WRITER Ed Edwards’ views on why the social groupings becoming addicted to hard drugs has changed from a handful of well-heeled upper-class people.
Go back before the swinging sixties and the figure for the number of addicts in this country was officially under 5,000, nearly all from that higher social and income bracket. With the introduction of comparatively cheap hard drugs over the next three decades, that figure quickly ballooned into a six figure number, largely to be found amongst lower income groups.
Mr Edwards points the figure firmly in the direction of state agencies in this country, the USA, and other prosperous nations, agencies he believes fostered rather than discouraged international drug trade. The heroin explosion of the early 1980s came, he says, as a result of fall-out from communities crushed by Thatcherism, starting when she came to power in 1979.
All a bit too simplistic? Well you can argue which ever way you like, but at least in Mr Edwards we have a writer who has lived through the events he depicts. He was twelve when the Moss Side riots took place in Manchester in 1981, and spent time in prison as a result of drug addiction. He knows what it is like to explore the heights of drug induced ecstasy, endure rehab, the downs of trying to give up this mind blowing addiction, and the effect that such a life has on personal relationships.
In tandem with director Cressida Brown, Ed Edwards has devised a two hander show where the audience follows the friendship of Neil and Mandy, both from underprivileged backgrounds, from their first meeting in 1981 when he was 12 and she six, through to the present day.

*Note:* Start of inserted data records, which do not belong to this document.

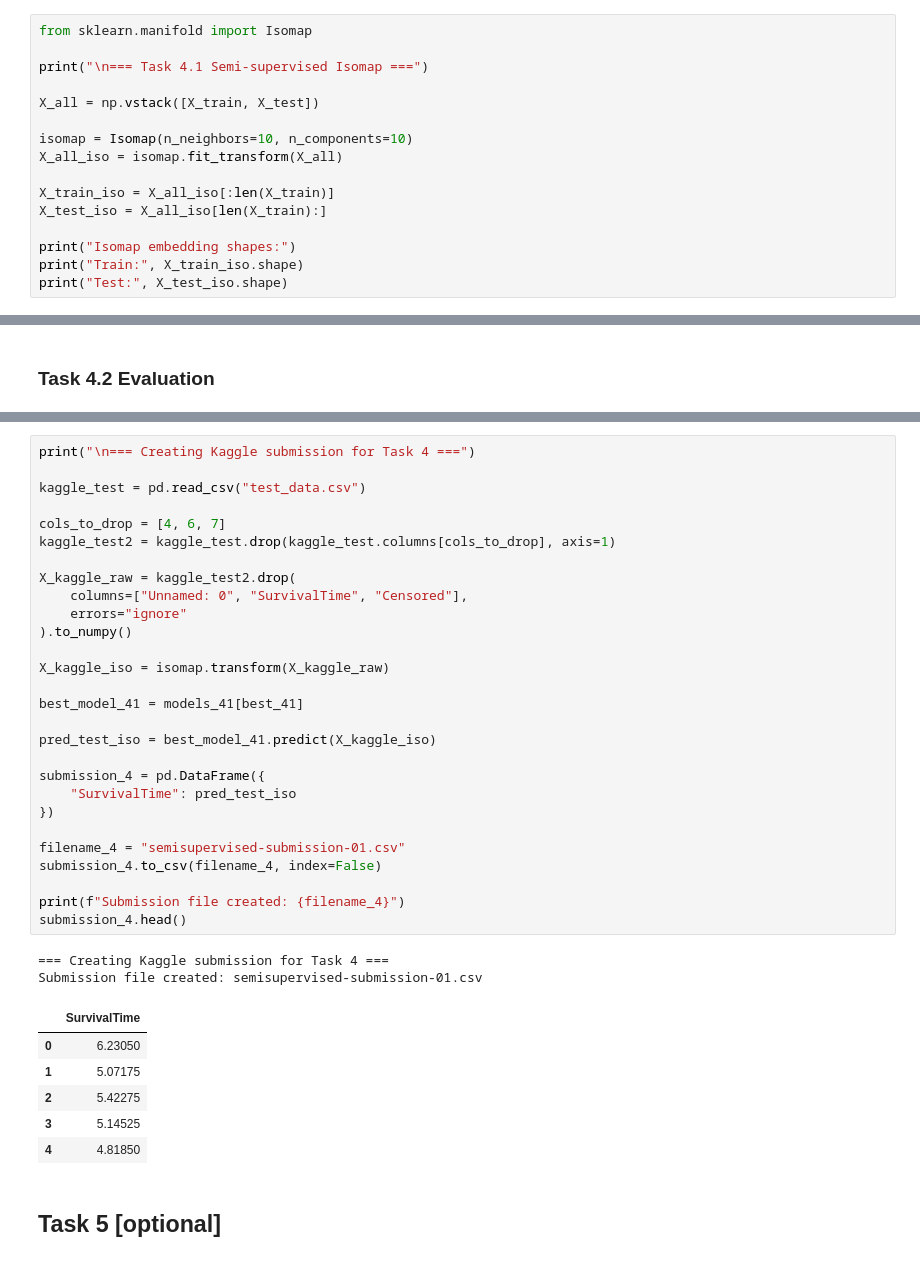
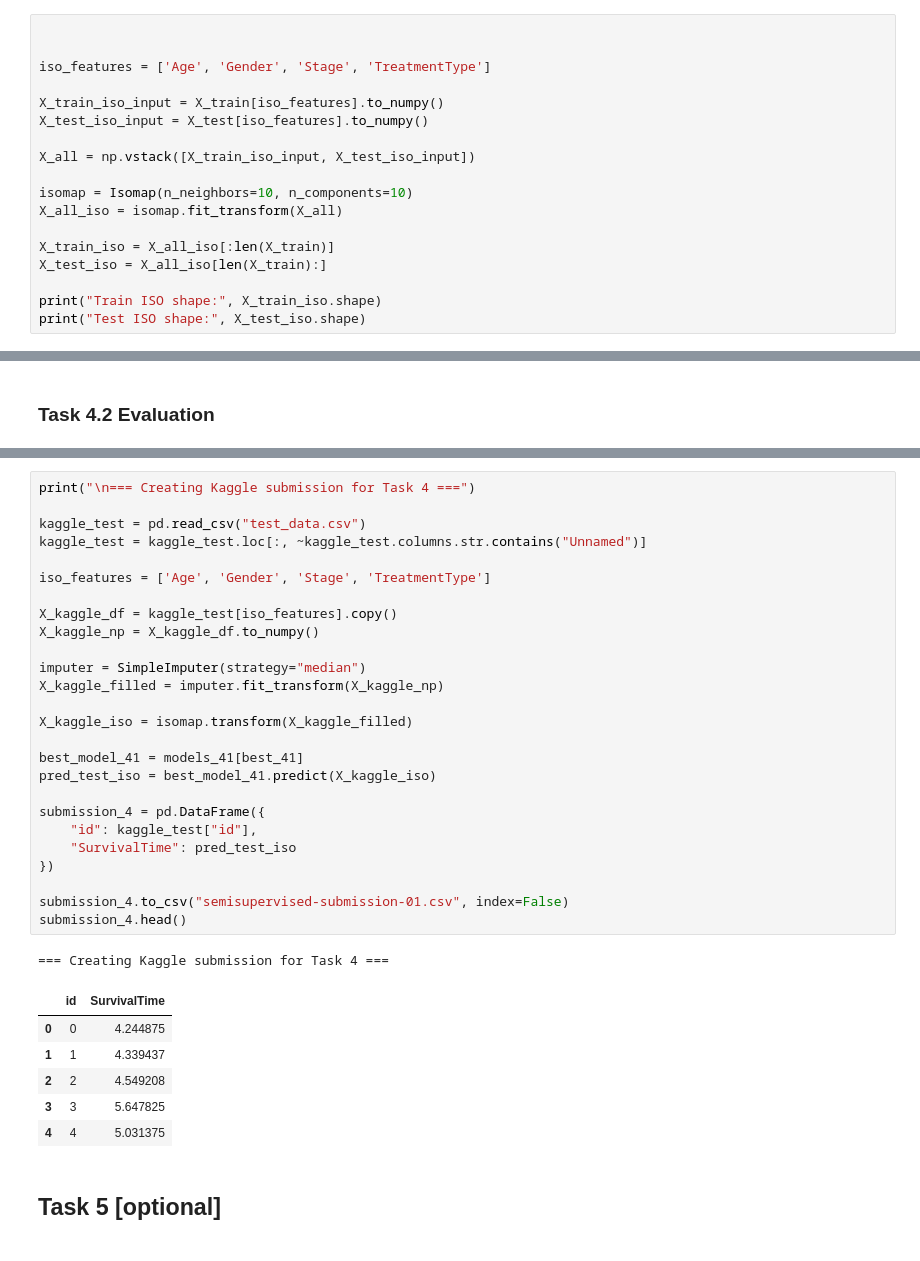
Before and after one commit to bencastello/Machine-Learning-Assignment-2, a Jupyter notebook: ml_assignment_2.ipynb, the cells around one changed output, grey strips where cells are left out. Cells and saved outputs as stored; diff of their text form.

```diff
--- a/ml_assignment_2.ipynb
+++ b/ml_assignment_2.ipynb
@@ -930,11 +909,14 @@ ValueError: X has 4 features, but SimpleImputer is expecting 5 features as input
 # %% [markdown]
 ### Task 4.1 Imputation with labeled and unlabeled data
 # %%
-from sklearn.manifold import Isomap
 
-print("\n=== Task 4.1 Semi-supervised Isomap ===")
 
-X_all = np.vstack([X_train, X_test])
+iso_features = ['Age', 'Gender', 'Stage', 'TreatmentType']
+
+X_train_iso_input = X_train[iso_features].to_numpy()
+X_test_iso_input = X_test[iso_features].to_numpy()
+
+X_all = np.vstack([X_train_iso_input, X_test_iso_input])
 
 isomap = Isomap(n_neighbors=10, n_components=10)
 X_all_iso = isomap.fit_transform(X_all)
@@ -942,7 +924,6 @@ X_all_iso = isomap.fit_transform(X_all)
 X_train_iso = X_all_iso[:len(X_train)]
 X_test_iso = X_all_iso[len(X_train):]
 
-print("Isomap embedding shapes:")
-print("Train:", X_train_iso.shape)
-print("Test:", X_test_iso.shape)
+print("Train ISO shape:", X_train_iso.shape)
+print("Test ISO shape:", X_test_iso.shape)
 # %% [output]
@@ -991,39 +968,36 @@ cMSE: 2.2300
 # %%
 print("\n=== Creating Kaggle submission for Task 4 ===")
 
 kaggle_test = pd.read_csv("test_data.csv")
+kaggle_test = kaggle_test.loc[:, ~kaggle_test.columns.str.contains("Unnamed")]
 
-cols_to_drop = [4, 6, 7]
-kaggle_test2 = kaggle_test.drop(kaggle_test.columns[cols_to_drop], axis=1)
+iso_features = ['Age', 'Gender', 'Stage', 'TreatmentType']
 
-X_kaggle_raw = kaggle_test2.drop(
-    columns=["Unnamed: 0", "SurvivalTime", "Censored"],
-    errors="ignore"
-).to_numpy()
+X_kaggle_df = kaggle_test[iso_features].copy()
+X_kaggle_np = X_kaggle_df.to_numpy()
 
-X_kaggle_iso = isomap.transform(X_kaggle_raw)
+imputer = SimpleImputer(strategy="median")
+X_kaggle_filled = imputer.fit_transform(X_kaggle_np)
+
+X_kaggle_iso = isomap.transform(X_kaggle_filled)
 
 best_model_41 = models_41[best_41]
-
 pred_test_iso = best_model_41.predict(X_kaggle_iso)
 
 submission_4 = pd.DataFrame({
+    "id": kaggle_test["id"],
     "SurvivalTime": pred_test_iso
 })
 
-filename_4 = "semisupervised-submission-01.csv"
-submission_4.to_csv(filename_4, index=False)
-
-print(f"Submission file created: {filename_4}")
+submission_4.to_csv("semisupervised-submission-01.csv", index=False)
 submission_4.head()
 # %% [output]
 === Creating Kaggle submission for Task 4 ===
-Submission file created: semisupervised-submission-01.csv
-|  | SurvivalTime |
-| 0 | 6.23050 |
-| 1 | 5.07175 |
-| 2 | 5.42275 |
-| 3 | 5.14525 |
-| 4 | 4.81850 |
+|  | id | SurvivalTime |
+| 0 | 0 | 4.244875 |
+| 1 | 1 | 4.339437 |
+| 2 | 2 | 4.549208 |
+| 3 | 3 | 5.647825 |
+| 4 | 4 | 5.031375 |
 # %% [markdown]
 ## Task 5 [optional]
```
Also changed, not shown: parts of 8 cells of this notebook.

We see their first flight into the surreal world of hard drugs, their individual fights against addiction, with each in turn winning, or descending the depths of despair.
William Fox and Eve Steele placed on a bare stage with no props, save for one elbow crutch or clothing changes take Neil and Mandy through from childhood into the onset of middle age, sometimes sliping back and forth in time, with deceptive ease. When Mandy had her first flight into the unknown on hard drugs it was reminiscent of, and almost as funny as, Meg Ryan’s orgasm in the restaurant in When Harry Meets Sally.
For all the serious political content and personal conflict, William and Eve did find quite a few places to relieve the tension with humour.
The play is very judgemental of politicians the establishment, whom the director and author believe have not given the two characters on stage, or the others who emerge in their narrative, a real chance in life. It never seeks to lay the blame at the door of Neil and Mandy, preferring to leave the audience with the problem of passing judgement on the people caught up in problems of life caused they believe by the powers that be.
Whatever conclusion you come to, you will leave the theatre knowing that you have spent the last hour watching a company who have very definite views on what happened 39 years ago in Manchester, who was to blame for it and the legacy it has left behind.